O’Hehrir, meanwhile, is looking at the first two films as offering the critique of an inside-outsider (Nolan being an Anglo-American, with English sensibilities living and working in Hollywood) on an American ideology of individual will and individual heroism, of the individual’s ability to change the future. Batman Begins begins (duh) Bruce Wayne’s attempt to make his city a better place to live in, and The Dark Knight shows how far you have to go to even begin to make that happen, as the Joker pushes him to rendition, sophie’s-choices, and cell phone surveillance in an attempt to restore order. At least one of my friends has said that he actually didn’t like The Dark Knight because he felt it asked you to empathise with a hero who would do things that *he* thinks are wrong, even if you do have good intentions and destroy the technology afterwards (and even if you do have a converstation – with Lucius Fox – acknowledging the problem). In The Dark Knight Rises, Nolan acknowledges that again in a conversation between Alfred and Bruce about when a particular tool is a useful tool and when it is a weapon – and whether a skilled individual should risk the helpful tools he has created falling into misuse by making them available to the government and police.

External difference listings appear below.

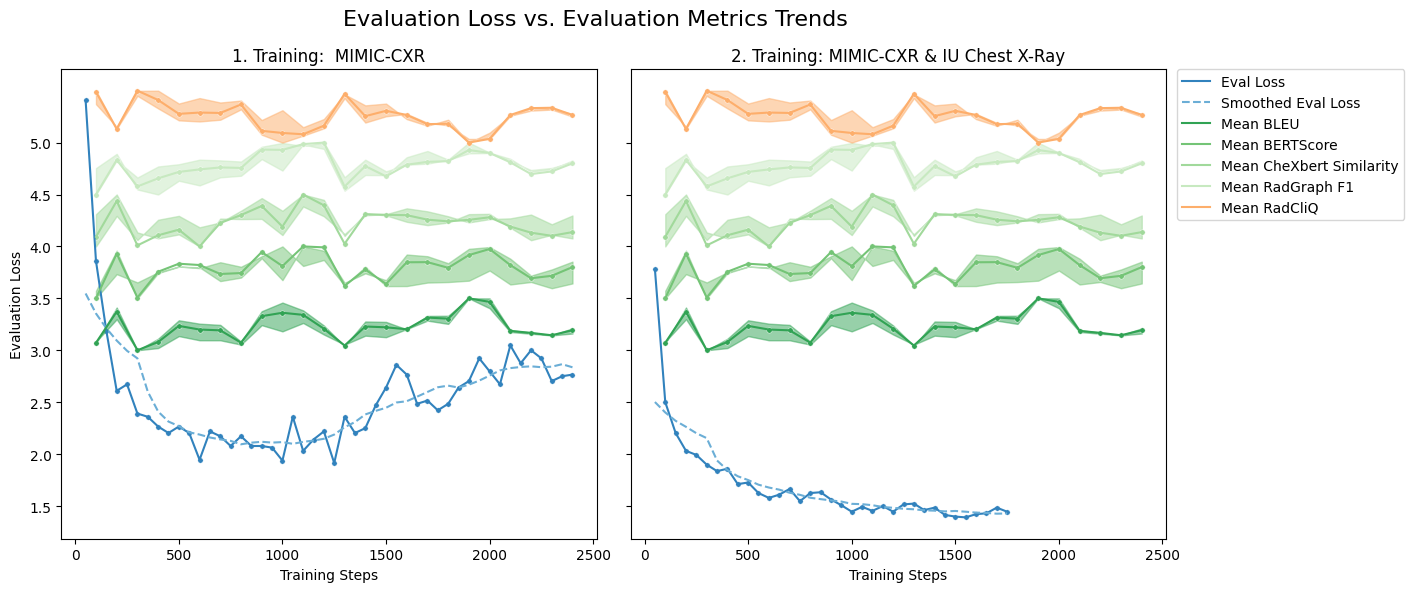
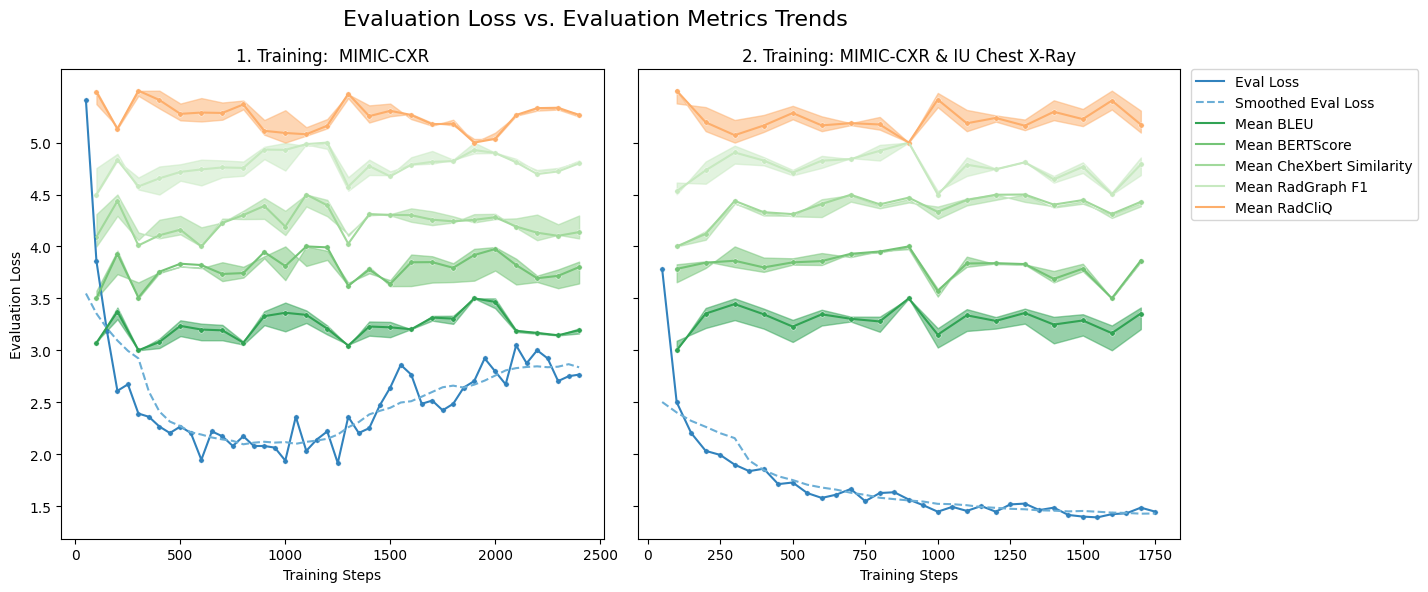
Last update plots

diff --git a/plots/plot_magma_results.py b/plots/plot_magma_results.py
@@ -85,7 +85,9 @@ def create_plot(eval_csv: str, metrics_csv: str, run_name: str, ax: plt.Axes):
     plt.tight_layout()
     return fig
 
-def get_best_metrics(metrics_csv: str):
+def get_best_metrics(metrics_csv: str, run_name: str):
+    print(f'Run name: {run_name}:')
+
     max_metrics = ['mean_bleu', 'mean_bertscore', 'mean_sembscore', 'mean_radgraphcombined']
     min_metrics = ['mean_cxrmetric']
     
@@ -113,18 +115,19 @@ def get_best_metrics(metrics_csv: str):
         
     # Print out max values and corresponding steps
     for metric, value, step in zip(max_metrics, max_values, max_steps):
-        print(f'Max {metric}: {value} at step {step}')
+        print(f'\tMax {metric}: {value} at step {step}')
     
     # Print out min values and corresponding steps
     for metric, value, step in zip(min_metrics, min_values, min_steps):
-        print(f'Min {metric}: {value} at step {step}')
+        print(f'\tMin {metric}: {value} at step {step}')
 
 
 def get_best_eval_model(eval_csv: str, run_name: str):
+    print(f'Run name: {run_name}:')
     eval = pd.read_csv(eval_csv)
     min_eval_loss = eval[f'{run_name} - eval/loss'].min()
     min_eval_loss_step = eval[eval[f'{run_name} - eval/loss'] == min_eval_loss].iloc[0]['Step']
-    print(f'Min eval loss: {min_eval_loss} at step {min_eval_loss_step}')
+    print(f'\tMin eval loss: {min_eval_loss} at step {min_eval_loss_step}')
 
 if __name__ == "__main__":
 
@@ -134,7 +137,7 @@ if __name__ == "__main__":
     
     
     eval_csv_train2 = 'training2_evaluation.csv'
-    metrics_csv_train2 = 'training1_metrics.csv'
+    metrics_csv_train2 = 'training2_metrics.csv'
     run_name2 = 'denim-sound-65'
     
     fig, (ax1, ax2) = plt.subplots(1, 2, figsize=(12, 6), sharey=True)
@@ -162,8 +165,8 @@ if __name__ == "__main__":
     fig.figure.savefig('train1_train2_combined.png', bbox_inches='tight')
     
     
-    get_best_metrics(metrics_csv_train1)
-    get_best_metrics(metrics_csv_train2)
+    get_best_metrics(metrics_csv_train1, run_name1)
+    get_best_metrics(metrics_csv_train2, run_name2)
     
     get_best_eval_model(eval_csv_train1, run_name1)
     get_best_eval_model(eval_csv_train2, run_name2)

But it’s a tension Nolan can’t get away from – that the idea of Batman and superhero stories can’t get away from (heck, it’s the basis of Watchman, after all) – because he can’t get away from the fact that he’s making a multi-million dollar superhero franchise movie that is one of summer’s major entertainments. And I don’t think he wants to, really. Nolan may entertain by going at you primarily through the head rather than the heart, but he still wants to entertain you by telling you a really strong, smart, story. I think he wants to tread the lines between the Frank Millar Batman and the Alan Moore critique. To entertain you, but to make you think about what it is you’re being entertained by.